After a difficult week with a particular class that I am still having trouble with from the beginning of the school year, I decided on a plan to help me reevaluate my work, mainly my lesson plan. After twelve years of teaching, I still ask my colleagues at work what other ideas or ways they might suggest for teaching a particular class. Another objective set of eyes can be really helpful especially when you are really unsure about what to do with a particular class.
Below are seven questions about lesson preparation that I wrote for an action research project back in my undergraduate days of teaching. I decided to review them again. It was actually quite refreshing. Start by answering them yourself, in writing. If you are a trainee with limited experience, then note how you hope to prepare lessons yourself, or how you have done so in teaching practice.
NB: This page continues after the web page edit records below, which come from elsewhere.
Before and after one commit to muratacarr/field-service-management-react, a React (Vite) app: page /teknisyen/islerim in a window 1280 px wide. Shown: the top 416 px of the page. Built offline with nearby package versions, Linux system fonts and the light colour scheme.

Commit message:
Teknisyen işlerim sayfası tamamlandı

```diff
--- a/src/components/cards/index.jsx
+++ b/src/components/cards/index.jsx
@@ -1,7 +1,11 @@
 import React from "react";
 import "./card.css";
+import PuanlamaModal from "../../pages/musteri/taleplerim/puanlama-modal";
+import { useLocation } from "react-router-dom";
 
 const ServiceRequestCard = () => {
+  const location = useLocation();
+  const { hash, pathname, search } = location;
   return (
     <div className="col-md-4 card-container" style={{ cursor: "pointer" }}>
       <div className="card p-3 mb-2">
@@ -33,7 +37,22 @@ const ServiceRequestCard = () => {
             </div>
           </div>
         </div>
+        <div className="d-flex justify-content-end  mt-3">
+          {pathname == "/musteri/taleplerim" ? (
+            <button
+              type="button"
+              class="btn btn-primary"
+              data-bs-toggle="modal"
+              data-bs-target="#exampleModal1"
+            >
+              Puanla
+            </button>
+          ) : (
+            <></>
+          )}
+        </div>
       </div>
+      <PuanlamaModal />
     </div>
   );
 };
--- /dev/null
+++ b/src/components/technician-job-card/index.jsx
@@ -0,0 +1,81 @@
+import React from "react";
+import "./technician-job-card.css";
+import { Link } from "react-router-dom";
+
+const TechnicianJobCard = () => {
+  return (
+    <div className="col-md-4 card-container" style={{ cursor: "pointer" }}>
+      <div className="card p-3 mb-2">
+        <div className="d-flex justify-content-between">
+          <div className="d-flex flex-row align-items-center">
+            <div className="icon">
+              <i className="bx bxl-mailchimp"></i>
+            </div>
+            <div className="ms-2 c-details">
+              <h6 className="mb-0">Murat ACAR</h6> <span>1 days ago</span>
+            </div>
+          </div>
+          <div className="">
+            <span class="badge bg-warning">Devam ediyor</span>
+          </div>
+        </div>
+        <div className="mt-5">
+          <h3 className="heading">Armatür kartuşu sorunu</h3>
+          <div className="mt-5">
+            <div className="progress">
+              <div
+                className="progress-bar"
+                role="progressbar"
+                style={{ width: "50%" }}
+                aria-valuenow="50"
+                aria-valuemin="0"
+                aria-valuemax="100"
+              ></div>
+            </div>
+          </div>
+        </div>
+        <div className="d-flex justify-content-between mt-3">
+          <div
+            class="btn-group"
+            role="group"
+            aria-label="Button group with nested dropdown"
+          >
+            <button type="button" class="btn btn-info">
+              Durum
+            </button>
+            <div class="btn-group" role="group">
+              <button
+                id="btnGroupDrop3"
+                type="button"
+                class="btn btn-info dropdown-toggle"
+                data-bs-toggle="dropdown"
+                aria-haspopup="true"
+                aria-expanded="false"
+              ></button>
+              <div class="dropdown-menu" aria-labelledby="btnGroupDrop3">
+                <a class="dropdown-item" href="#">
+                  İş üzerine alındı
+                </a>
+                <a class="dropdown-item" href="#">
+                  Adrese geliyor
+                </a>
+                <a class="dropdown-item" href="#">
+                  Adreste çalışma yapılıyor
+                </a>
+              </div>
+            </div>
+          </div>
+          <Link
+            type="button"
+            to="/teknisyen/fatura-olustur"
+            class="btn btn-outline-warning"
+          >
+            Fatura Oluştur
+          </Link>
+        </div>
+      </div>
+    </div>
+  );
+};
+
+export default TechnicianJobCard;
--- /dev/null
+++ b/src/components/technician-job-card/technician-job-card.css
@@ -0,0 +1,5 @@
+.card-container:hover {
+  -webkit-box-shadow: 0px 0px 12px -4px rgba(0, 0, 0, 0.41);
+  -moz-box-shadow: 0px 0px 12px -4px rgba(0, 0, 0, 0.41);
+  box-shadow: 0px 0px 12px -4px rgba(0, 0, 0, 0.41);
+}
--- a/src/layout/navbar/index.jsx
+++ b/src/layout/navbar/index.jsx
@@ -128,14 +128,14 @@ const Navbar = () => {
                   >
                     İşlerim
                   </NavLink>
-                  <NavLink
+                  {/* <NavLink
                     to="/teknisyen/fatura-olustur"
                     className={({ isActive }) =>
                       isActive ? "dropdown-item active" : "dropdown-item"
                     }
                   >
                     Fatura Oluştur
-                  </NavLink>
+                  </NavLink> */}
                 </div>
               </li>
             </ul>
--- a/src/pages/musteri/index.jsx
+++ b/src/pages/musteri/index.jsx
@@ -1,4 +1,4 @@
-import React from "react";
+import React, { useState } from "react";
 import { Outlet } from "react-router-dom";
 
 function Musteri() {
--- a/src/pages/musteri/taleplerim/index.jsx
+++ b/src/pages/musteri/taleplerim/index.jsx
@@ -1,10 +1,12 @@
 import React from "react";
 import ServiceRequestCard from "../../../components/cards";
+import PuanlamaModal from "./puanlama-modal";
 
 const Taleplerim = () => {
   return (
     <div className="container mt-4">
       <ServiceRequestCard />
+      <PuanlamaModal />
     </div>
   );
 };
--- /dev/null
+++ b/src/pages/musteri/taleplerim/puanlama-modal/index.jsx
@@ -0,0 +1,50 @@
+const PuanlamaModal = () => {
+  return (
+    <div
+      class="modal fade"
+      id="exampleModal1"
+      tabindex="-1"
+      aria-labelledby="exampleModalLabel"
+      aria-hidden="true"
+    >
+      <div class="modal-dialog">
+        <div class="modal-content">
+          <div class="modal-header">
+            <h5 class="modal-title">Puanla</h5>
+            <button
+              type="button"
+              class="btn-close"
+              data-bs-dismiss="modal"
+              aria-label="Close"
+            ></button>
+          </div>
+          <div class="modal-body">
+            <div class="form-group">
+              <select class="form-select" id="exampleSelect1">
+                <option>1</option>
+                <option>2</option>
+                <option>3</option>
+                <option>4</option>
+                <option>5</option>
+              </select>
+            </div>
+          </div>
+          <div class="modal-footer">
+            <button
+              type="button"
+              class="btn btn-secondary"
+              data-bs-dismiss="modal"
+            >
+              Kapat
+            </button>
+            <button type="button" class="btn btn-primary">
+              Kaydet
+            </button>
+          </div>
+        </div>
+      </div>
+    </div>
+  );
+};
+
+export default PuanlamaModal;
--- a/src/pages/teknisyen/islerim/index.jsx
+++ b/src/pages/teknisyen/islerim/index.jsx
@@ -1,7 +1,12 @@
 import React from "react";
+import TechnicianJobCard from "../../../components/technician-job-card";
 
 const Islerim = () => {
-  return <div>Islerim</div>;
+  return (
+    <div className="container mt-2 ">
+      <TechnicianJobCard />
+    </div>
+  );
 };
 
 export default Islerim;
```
How long before a specific lesson do you prepare it?
Do you write down lesson notes to guide you or do you rely on a lesson format provided by another teacher, the textbook, or a teacher's Guide?
If so, are these notes brief (a single page or less) or long (more than one page)? What do they consist of?
Do you note down your objectives?
Do you actually look at your notes during the lesson? If so - rarely? Occasionally? Frequently?
What do you do with your lesson notes after the lesson?
For those who would like to interview at least two other teachers who are experienced and (as far as you can tell) conscientious and competent professionals, make sure you ask them the same questions. Stress that what you want to know is what they actually do in daily practice, not what they think they out to do! Note their answers on a separate piece of paper.
Can you make any generalizations, or does lesson preparation seem to be entirely idiosyncratic?
Think about or discuss the evidence you have gathered from your interviews and your own observations. Try to assess critically its relevance and usefulness for your own practice.
Finally, revert to the answers you wrote yourself at the beginning of this process, and add notes below each one, recording ideas you have learned from this inquiry that may be helpful to you in future lesson planning.
To receive your free eBook, "Taking Charge in the Classroom" and your free weekly ezine containing tips, news and other information for new teachers, visit the New Teacher Resource Center at http://www.newteachersignup.com.